▶ What to produce: Copy the entries exactly. Leave out any pictures.

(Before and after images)
+-------+
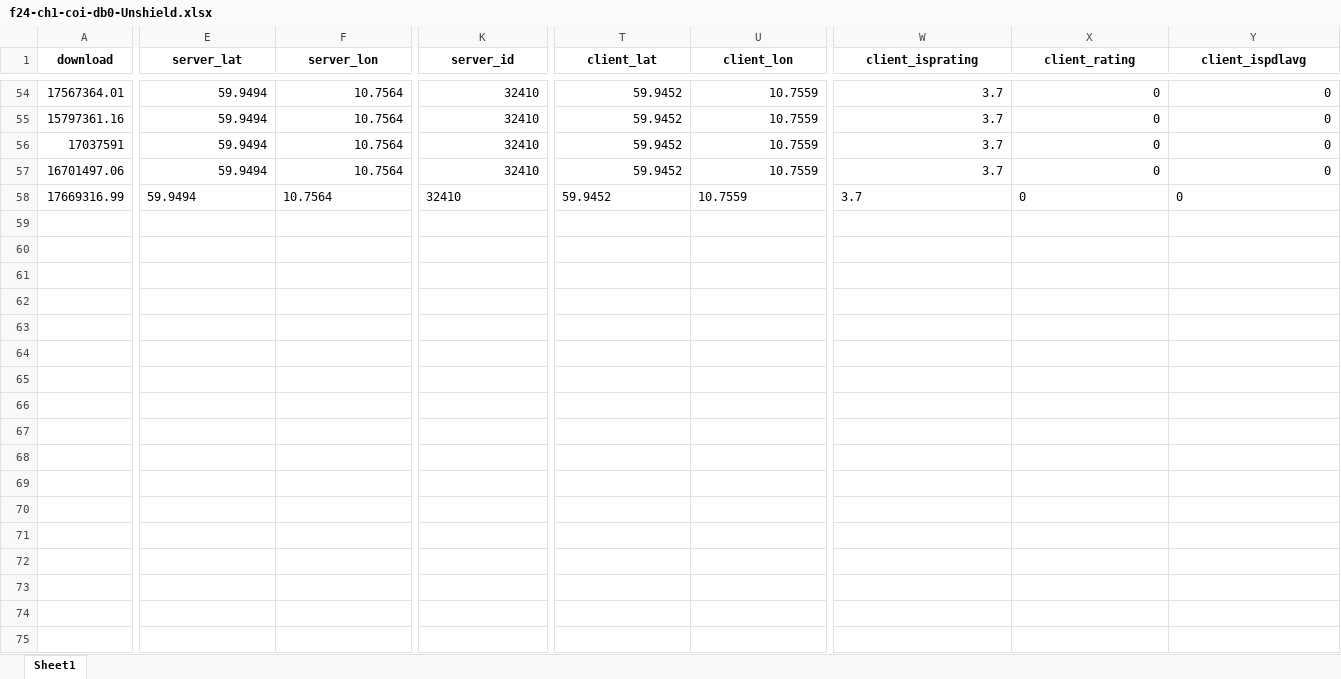
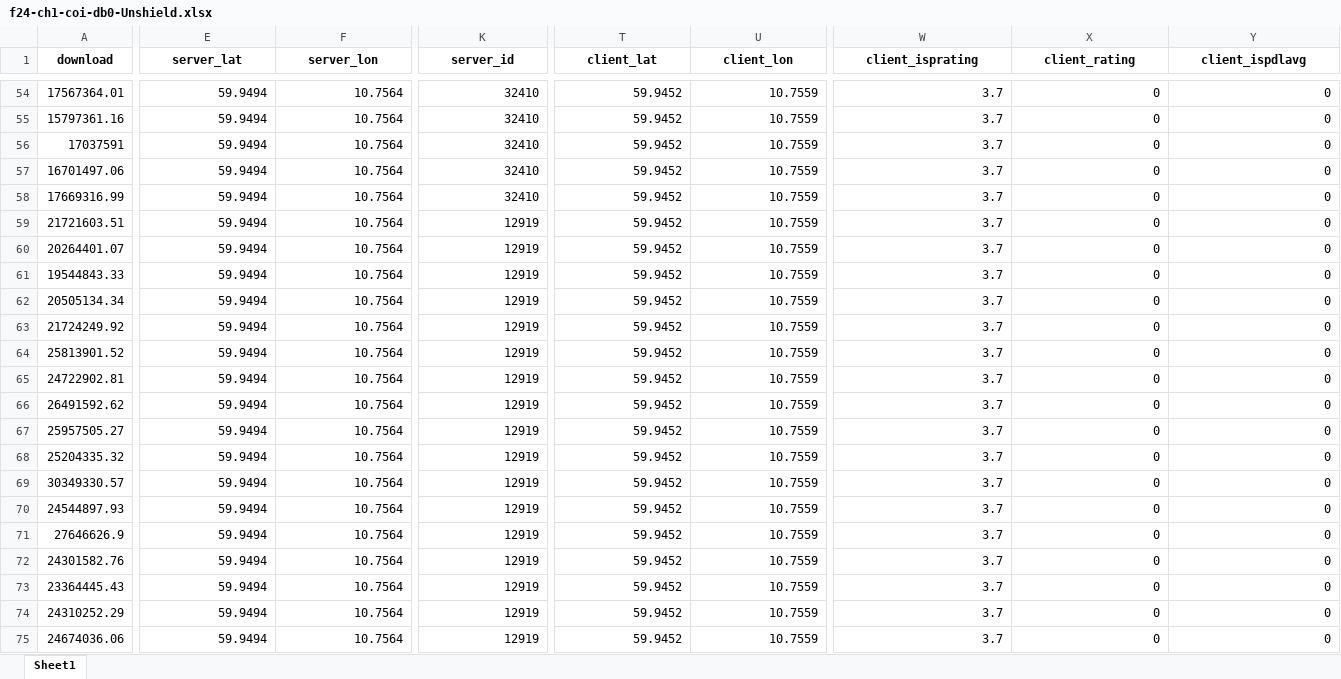
Before and after one commit to Fangt-ing/speedtest-cli, an Excel workbook: tmp/f24-ch1-coi-db0-Unshield.xlsx, sheet Sheet1, drawn as a sheet; only a part is shown, gaps mark what is left out; values as stored, in another font and other column widths than the file's, no borders; rows hold the shown columns only; the diff covers the shown part only; the diff names each change by its address in the sheet, - before the commit and + after, or states it on an @@ line.

```diff
--- a/tmp/f24-ch1-coi-db0-Unshield.xlsx (sheet Sheet1)
+++ b/tmp/f24-ch1-coi-db0-Unshield.xlsx (sheet Sheet1)
-E58:F58 alignment: left
+E58:F58 alignment: right
-K58 alignment: left
+K58 alignment: right
-T58:U58 alignment: left
+T58:U58 alignment: right
-W58:Y58 alignment: left
+W58:Y58 alignment: right
+row 59: 21721603.51 | 59.9494 | 10.7564 | 12919 | 59.9452 | 10.7559 | 3.7 | 0 | 0
+row 60: 20264401.07 | 59.9494 | 10.7564 | 12919 | 59.9452 | 10.7559 | 3.7 | 0 | 0
+row 61: 19544843.33 | 59.9494 | 10.7564 | 12919 | 59.9452 | 10.7559 | 3.7 | 0 | 0
+row 62: 20505134.34 | 59.9494 | 10.7564 | 12919 | 59.9452 | 10.7559 | 3.7 | 0 | 0
+row 63: 21724249.92 | 59.9494 | 10.7564 | 12919 | 59.9452 | 10.7559 | 3.7 | 0 | 0
+row 64: 25813901.52 | 59.9494 | 10.7564 | 12919 | 59.9452 | 10.7559 | 3.7 | 0 | 0
+row 65: 24722902.81 | 59.9494 | 10.7564 | 12919 | 59.9452 | 10.7559 | 3.7 | 0 | 0
+row 66: 26491592.62 | 59.9494 | 10.7564 | 12919 | 59.9452 | 10.7559 | 3.7 | 0 | 0
+row 67: 25957505.27 | 59.9494 | 10.7564 | 12919 | 59.9452 | 10.7559 | 3.7 | 0 | 0
+row 68: 25204335.32 | 59.9494 | 10.7564 | 12919 | 59.9452 | 10.7559 | 3.7 | 0 | 0
+row 69: 30349330.57 | 59.9494 | 10.7564 | 12919 | 59.9452 | 10.7559 | 3.7 | 0 | 0
+row 70: 24544897.93 | 59.9494 | 10.7564 | 12919 | 59.9452 | 10.7559 | 3.7 | 0 | 0
+row 71: 27646626.9 | 59.9494 | 10.7564 | 12919 | 59.9452 | 10.7559 | 3.7 | 0 | 0
+row 72: 24301582.76 | 59.9494 | 10.7564 | 12919 | 59.9452 | 10.7559 | 3.7 | 0 | 0
+row 73: 23364445.43 | 59.9494 | 10.7564 | 12919 | 59.9452 | 10.7559 | 3.7 | 0 | 0
+row 74: 24310252.29 | 59.9494 | 10.7564 | 12919 | 59.9452 | 10.7559 | 3.7 | 0 | 0
+row 75: 24674036.06 | 59.9494 | 10.7564 | 12919 | 59.9452 | 10.7559 | 3.7 | 0 | 0
```
Also changed, not shown: 35 added rows and cell formats elsewhere in this sheet, 1 other file.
+-------+
▶ Result:
Before and after one commit to Fangt-ing/speedtest-cli, an Excel workbook: tmp/f24-ch1-coi-db0-Unshield.xlsx, sheet Sheet1, drawn as a sheet; only a part is shown, gaps mark what is left out; values as stored, in another font and other column widths than the file's, no borders; rows hold the shown columns only; the diff covers the shown part only; the diff names each change by its address in the sheet, - before the commit and + after, or states it on an @@ line.

```diff
--- a/tmp/f24-ch1-coi-db0-Unshield.xlsx (sheet Sheet1)
+++ b/tmp/f24-ch1-coi-db0-Unshield.xlsx (sheet Sheet1)
-E58:F58 alignment: left
+E58:F58 alignment: right
-K58 alignment: left
+K58 alignment: right
-T58:U58 alignment: left
+T58:U58 alignment: right
-W58:Y58 alignment: left
+W58:Y58 alignment: right
+row 59: 21721603.51 | 59.9494 | 10.7564 | 12919 | 59.9452 | 10.7559 | 3.7 | 0 | 0
+row 60: 20264401.07 | 59.9494 | 10.7564 | 12919 | 59.9452 | 10.7559 | 3.7 | 0 | 0
+row 61: 19544843.33 | 59.9494 | 10.7564 | 12919 | 59.9452 | 10.7559 | 3.7 | 0 | 0
+row 62: 20505134.34 | 59.9494 | 10.7564 | 12919 | 59.9452 | 10.7559 | 3.7 | 0 | 0
+row 63: 21724249.92 | 59.9494 | 10.7564 | 12919 | 59.9452 | 10.7559 | 3.7 | 0 | 0
+row 64: 25813901.52 | 59.9494 | 10.7564 | 12919 | 59.9452 | 10.7559 | 3.7 | 0 | 0
+row 65: 24722902.81 | 59.9494 | 10.7564 | 12919 | 59.9452 | 10.7559 | 3.7 | 0 | 0
+row 66: 26491592.62 | 59.9494 | 10.7564 | 12919 | 59.9452 | 10.7559 | 3.7 | 0 | 0
+row 67: 25957505.27 | 59.9494 | 10.7564 | 12919 | 59.9452 | 10.7559 | 3.7 | 0 | 0
+row 68: 25204335.32 | 59.9494 | 10.7564 | 12919 | 59.9452 | 10.7559 | 3.7 | 0 | 0
+row 69: 30349330.57 | 59.9494 | 10.7564 | 12919 | 59.9452 | 10.7559 | 3.7 | 0 | 0
+row 70: 24544897.93 | 59.9494 | 10.7564 | 12919 | 59.9452 | 10.7559 | 3.7 | 0 | 0
+row 71: 27646626.9 | 59.9494 | 10.7564 | 12919 | 59.9452 | 10.7559 | 3.7 | 0 | 0
+row 72: 24301582.76 | 59.9494 | 10.7564 | 12919 | 59.9452 | 10.7559 | 3.7 | 0 | 0
+row 73: 23364445.43 | 59.9494 | 10.7564 | 12919 | 59.9452 | 10.7559 | 3.7 | 0 | 0
+row 74: 24310252.29 | 59.9494 | 10.7564 | 12919 | 59.9452 | 10.7559 | 3.7 | 0 | 0
+row 75: 24674036.06 | 59.9494 | 10.7564 | 12919 | 59.9452 | 10.7559 | 3.7 | 0 | 0
```
Also changed, not shown: 35 added rows and cell formats elsewhere in this sheet, 1 other file.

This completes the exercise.